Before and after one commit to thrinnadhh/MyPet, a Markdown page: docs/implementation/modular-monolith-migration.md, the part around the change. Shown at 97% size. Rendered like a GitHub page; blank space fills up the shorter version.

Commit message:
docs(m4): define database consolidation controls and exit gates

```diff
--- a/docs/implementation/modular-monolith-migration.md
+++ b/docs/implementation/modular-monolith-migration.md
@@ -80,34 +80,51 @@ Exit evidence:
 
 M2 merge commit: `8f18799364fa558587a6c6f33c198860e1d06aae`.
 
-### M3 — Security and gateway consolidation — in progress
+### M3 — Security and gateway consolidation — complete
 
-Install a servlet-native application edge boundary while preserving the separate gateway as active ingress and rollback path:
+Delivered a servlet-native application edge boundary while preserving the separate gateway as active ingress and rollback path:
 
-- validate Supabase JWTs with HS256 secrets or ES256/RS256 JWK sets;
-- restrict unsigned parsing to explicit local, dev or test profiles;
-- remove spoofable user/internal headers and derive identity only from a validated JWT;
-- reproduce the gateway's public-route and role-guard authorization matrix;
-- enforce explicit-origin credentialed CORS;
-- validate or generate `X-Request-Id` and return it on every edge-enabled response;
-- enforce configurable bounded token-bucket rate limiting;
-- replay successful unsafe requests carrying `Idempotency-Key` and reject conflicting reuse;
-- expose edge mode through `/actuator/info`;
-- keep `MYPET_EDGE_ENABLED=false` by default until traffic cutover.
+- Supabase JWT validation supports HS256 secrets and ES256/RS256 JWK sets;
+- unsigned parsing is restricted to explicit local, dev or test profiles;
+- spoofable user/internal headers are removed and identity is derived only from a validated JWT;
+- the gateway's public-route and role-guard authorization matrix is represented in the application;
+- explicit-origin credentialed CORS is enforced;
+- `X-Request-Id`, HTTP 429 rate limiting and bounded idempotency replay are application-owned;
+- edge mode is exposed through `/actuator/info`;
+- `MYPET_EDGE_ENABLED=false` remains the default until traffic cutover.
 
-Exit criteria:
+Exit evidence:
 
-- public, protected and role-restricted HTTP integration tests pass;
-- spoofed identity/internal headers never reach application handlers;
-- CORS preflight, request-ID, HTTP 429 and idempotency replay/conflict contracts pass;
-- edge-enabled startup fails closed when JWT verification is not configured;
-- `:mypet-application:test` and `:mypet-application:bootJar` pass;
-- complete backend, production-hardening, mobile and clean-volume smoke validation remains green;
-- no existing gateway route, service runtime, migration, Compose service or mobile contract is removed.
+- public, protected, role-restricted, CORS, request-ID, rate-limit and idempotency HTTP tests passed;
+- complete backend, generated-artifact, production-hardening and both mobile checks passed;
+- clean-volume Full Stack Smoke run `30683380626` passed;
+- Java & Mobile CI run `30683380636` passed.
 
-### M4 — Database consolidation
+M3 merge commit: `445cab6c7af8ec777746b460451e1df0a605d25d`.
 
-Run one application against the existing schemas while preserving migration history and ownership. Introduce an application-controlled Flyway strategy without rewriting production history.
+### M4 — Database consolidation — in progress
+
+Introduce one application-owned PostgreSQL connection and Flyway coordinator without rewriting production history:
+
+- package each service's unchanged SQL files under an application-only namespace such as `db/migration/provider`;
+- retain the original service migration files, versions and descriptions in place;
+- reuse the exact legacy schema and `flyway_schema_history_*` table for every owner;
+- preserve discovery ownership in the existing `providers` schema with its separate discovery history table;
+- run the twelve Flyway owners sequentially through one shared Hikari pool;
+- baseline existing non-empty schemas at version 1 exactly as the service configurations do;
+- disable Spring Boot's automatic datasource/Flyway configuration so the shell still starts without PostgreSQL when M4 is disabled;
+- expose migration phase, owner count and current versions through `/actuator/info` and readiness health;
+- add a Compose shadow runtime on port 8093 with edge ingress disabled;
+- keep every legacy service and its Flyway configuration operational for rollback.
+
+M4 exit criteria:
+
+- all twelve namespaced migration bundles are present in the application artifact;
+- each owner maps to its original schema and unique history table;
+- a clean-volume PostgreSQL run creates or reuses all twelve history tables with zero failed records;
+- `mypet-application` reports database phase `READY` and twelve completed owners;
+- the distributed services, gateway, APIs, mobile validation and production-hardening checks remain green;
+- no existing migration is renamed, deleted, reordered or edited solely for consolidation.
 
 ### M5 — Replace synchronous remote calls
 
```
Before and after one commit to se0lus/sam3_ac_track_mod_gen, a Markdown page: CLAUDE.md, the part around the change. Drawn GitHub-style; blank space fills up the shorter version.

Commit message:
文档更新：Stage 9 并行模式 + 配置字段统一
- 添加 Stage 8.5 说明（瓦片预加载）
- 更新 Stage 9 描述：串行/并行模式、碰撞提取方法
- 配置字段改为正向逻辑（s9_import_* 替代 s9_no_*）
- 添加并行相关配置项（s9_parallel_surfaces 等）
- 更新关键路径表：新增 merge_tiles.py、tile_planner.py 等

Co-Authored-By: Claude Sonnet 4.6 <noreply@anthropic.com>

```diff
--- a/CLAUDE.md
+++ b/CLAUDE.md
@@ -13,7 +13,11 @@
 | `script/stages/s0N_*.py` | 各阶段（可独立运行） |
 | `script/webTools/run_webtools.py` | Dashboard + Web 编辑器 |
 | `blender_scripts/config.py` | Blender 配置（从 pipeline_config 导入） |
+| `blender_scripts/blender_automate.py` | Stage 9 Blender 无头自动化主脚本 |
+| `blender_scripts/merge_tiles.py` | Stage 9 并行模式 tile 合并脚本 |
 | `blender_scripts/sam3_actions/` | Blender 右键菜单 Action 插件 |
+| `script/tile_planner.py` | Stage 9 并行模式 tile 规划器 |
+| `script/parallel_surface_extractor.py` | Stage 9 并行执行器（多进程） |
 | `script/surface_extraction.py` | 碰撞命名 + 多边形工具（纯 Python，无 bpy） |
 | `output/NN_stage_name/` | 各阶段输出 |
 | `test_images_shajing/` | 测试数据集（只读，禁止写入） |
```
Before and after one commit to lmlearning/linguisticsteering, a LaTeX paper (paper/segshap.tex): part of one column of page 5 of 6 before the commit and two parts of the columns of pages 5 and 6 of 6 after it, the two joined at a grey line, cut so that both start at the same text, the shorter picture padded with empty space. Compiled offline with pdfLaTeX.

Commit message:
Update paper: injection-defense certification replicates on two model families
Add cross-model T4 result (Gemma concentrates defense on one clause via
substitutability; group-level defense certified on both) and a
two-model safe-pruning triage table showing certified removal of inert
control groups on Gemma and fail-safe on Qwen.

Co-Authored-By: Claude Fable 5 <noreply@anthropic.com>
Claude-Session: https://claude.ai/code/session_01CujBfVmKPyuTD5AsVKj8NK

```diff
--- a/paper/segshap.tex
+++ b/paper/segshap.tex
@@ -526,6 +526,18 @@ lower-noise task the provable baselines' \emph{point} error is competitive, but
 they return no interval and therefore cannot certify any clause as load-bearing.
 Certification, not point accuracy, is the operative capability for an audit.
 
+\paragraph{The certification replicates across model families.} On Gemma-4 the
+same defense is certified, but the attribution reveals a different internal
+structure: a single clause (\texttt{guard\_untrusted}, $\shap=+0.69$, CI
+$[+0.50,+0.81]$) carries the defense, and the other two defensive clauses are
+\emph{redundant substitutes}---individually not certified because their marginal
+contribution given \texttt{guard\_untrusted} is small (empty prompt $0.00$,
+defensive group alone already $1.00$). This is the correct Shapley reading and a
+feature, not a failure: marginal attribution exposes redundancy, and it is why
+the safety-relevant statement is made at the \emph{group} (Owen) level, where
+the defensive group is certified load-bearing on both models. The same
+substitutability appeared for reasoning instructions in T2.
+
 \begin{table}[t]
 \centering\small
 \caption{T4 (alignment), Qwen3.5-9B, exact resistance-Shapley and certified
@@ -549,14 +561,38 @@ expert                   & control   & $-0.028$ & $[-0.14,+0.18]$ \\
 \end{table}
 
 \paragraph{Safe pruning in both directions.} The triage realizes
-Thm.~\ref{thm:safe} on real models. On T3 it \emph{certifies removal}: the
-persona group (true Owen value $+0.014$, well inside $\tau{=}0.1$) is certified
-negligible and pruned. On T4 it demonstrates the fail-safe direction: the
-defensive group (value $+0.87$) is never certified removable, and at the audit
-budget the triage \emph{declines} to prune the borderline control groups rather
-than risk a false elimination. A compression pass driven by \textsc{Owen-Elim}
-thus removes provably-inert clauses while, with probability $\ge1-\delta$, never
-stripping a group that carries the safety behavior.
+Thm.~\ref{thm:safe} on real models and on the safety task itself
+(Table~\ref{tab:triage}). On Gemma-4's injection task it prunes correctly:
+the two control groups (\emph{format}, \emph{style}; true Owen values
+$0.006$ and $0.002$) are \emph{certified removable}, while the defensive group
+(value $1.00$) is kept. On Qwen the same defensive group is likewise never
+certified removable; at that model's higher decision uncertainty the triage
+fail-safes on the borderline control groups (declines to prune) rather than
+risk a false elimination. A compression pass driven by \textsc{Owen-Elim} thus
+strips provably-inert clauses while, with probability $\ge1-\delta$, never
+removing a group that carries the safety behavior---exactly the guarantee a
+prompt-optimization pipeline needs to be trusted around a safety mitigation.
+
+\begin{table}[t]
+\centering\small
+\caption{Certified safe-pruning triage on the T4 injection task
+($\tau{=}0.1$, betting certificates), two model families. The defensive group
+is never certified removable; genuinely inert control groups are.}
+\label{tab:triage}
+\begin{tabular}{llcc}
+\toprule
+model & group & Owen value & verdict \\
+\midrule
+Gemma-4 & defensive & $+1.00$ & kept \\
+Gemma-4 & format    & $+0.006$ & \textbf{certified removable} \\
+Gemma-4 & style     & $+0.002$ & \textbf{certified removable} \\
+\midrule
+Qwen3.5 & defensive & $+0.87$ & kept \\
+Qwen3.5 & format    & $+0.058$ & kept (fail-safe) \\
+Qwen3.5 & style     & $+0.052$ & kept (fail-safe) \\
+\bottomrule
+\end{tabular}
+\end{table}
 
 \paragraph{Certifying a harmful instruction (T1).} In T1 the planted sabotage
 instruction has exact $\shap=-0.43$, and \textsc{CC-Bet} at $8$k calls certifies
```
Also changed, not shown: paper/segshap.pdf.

○ ○ ○

- [Task item]
Search the data above for lines holding "clauses" and copy each of them.

- [Written solution]
+$[+0.50,+0.81]$) carries the defense, and the other two defensive clauses are
-thus removes provably-inert clauses while, with probability $\ge1-\delta$, never
+strips provably-inert clauses while, with probability $\ge1-\delta$, never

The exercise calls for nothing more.